(Revision tracking records)
++++++++++++++++++++
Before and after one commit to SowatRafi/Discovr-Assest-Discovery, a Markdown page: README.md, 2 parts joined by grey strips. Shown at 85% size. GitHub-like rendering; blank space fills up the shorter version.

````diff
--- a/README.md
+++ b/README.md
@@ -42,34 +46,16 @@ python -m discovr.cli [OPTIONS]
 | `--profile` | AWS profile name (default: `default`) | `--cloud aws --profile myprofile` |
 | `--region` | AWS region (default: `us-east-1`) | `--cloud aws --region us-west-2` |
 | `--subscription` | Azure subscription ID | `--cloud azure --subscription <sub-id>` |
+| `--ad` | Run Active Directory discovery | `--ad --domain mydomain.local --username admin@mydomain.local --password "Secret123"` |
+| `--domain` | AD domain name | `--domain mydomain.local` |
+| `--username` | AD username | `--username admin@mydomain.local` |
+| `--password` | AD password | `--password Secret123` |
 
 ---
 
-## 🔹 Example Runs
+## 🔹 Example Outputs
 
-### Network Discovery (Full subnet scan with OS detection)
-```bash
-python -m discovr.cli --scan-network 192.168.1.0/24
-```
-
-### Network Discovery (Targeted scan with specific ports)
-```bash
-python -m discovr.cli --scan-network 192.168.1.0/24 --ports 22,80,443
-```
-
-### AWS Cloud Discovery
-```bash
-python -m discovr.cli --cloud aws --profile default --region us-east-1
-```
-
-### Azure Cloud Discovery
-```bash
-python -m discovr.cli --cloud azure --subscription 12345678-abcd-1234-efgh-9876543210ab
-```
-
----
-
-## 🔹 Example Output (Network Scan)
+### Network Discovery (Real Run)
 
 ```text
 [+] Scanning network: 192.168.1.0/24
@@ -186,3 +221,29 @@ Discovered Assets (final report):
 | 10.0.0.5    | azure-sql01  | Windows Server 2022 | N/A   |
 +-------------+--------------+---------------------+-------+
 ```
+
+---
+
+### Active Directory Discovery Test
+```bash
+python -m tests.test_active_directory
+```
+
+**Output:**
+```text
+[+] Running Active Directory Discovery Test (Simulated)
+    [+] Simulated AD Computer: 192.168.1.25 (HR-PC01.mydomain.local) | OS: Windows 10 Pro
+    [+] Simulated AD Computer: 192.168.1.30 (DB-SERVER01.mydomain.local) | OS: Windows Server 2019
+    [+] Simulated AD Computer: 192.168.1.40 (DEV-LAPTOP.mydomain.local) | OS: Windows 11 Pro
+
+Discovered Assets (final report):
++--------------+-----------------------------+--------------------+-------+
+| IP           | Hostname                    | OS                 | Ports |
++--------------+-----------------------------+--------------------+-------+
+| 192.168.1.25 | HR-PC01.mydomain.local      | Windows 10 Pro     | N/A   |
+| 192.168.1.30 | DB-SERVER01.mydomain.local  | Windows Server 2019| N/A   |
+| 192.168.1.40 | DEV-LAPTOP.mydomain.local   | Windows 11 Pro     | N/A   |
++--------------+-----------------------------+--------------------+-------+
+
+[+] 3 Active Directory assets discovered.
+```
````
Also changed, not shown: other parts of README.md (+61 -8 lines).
++++++++++++++++++++
WORK REQUEST:
Repeat, word for word, every line above.

PROBLEM SOLUTION:
Before and after one commit to SowatRafi/Discovr-Assest-Discovery, a Markdown page: README.md, 2 parts joined by grey strips. Shown at 85% size. GitHub-like rendering; blank space fills up the shorter version.

````diff
--- a/README.md
+++ b/README.md
@@ -42,34 +46,16 @@ python -m discovr.cli [OPTIONS]
 | `--profile` | AWS profile name (default: `default`) | `--cloud aws --profile myprofile` |
 | `--region` | AWS region (default: `us-east-1`) | `--cloud aws --region us-west-2` |
 | `--subscription` | Azure subscription ID | `--cloud azure --subscription <sub-id>` |
+| `--ad` | Run Active Directory discovery | `--ad --domain mydomain.local --username admin@mydomain.local --password "Secret123"` |
+| `--domain` | AD domain name | `--domain mydomain.local` |
+| `--username` | AD username | `--username admin@mydomain.local` |
+| `--password` | AD password | `--password Secret123` |
 
 ---
 
-## 🔹 Example Runs
+## 🔹 Example Outputs
 
-### Network Discovery (Full subnet scan with OS detection)
-```bash
-python -m discovr.cli --scan-network 192.168.1.0/24
-```
-
-### Network Discovery (Targeted scan with specific ports)
-```bash
-python -m discovr.cli --scan-network 192.168.1.0/24 --ports 22,80,443
-```
-
-### AWS Cloud Discovery
-```bash
-python -m discovr.cli --cloud aws --profile default --region us-east-1
-```
-
-### Azure Cloud Discovery
-```bash
-python -m discovr.cli --cloud azure --subscription 12345678-abcd-1234-efgh-9876543210ab
-```
-
----
-
-## 🔹 Example Output (Network Scan)
+### Network Discovery (Real Run)
 
 ```text
 [+] Scanning network: 192.168.1.0/24
@@ -186,3 +221,29 @@ Discovered Assets (final report):
 | 10.0.0.5    | azure-sql01  | Windows Server 2022 | N/A   |
 +-------------+--------------+---------------------+-------+
 ```
+
+---
+
+### Active Directory Discovery Test
+```bash
+python -m tests.test_active_directory
+```
+
+**Output:**
+```text
+[+] Running Active Directory Discovery Test (Simulated)
+    [+] Simulated AD Computer: 192.168.1.25 (HR-PC01.mydomain.local) | OS: Windows 10 Pro
+    [+] Simulated AD Computer: 192.168.1.30 (DB-SERVER01.mydomain.local) | OS: Windows Server 2019
+    [+] Simulated AD Computer: 192.168.1.40 (DEV-LAPTOP.mydomain.local) | OS: Windows 11 Pro
+
+Discovered Assets (final report):
++--------------+-----------------------------+--------------------+-------+
+| IP           | Hostname                    | OS                 | Ports |
++--------------+-----------------------------+--------------------+-------+
+| 192.168.1.25 | HR-PC01.mydomain.local      | Windows 10 Pro     | N/A   |
+| 192.168.1.30 | DB-SERVER01.mydomain.local  | Windows Server 2019| N/A   |
+| 192.168.1.40 | DEV-LAPTOP.mydomain.local   | Windows 11 Pro     | N/A   |
++--------------+-----------------------------+--------------------+-------+
+
+[+] 3 Active Directory assets discovered.
+```
````
Also changed, not shown: other parts of README.md (+61 -8 lines).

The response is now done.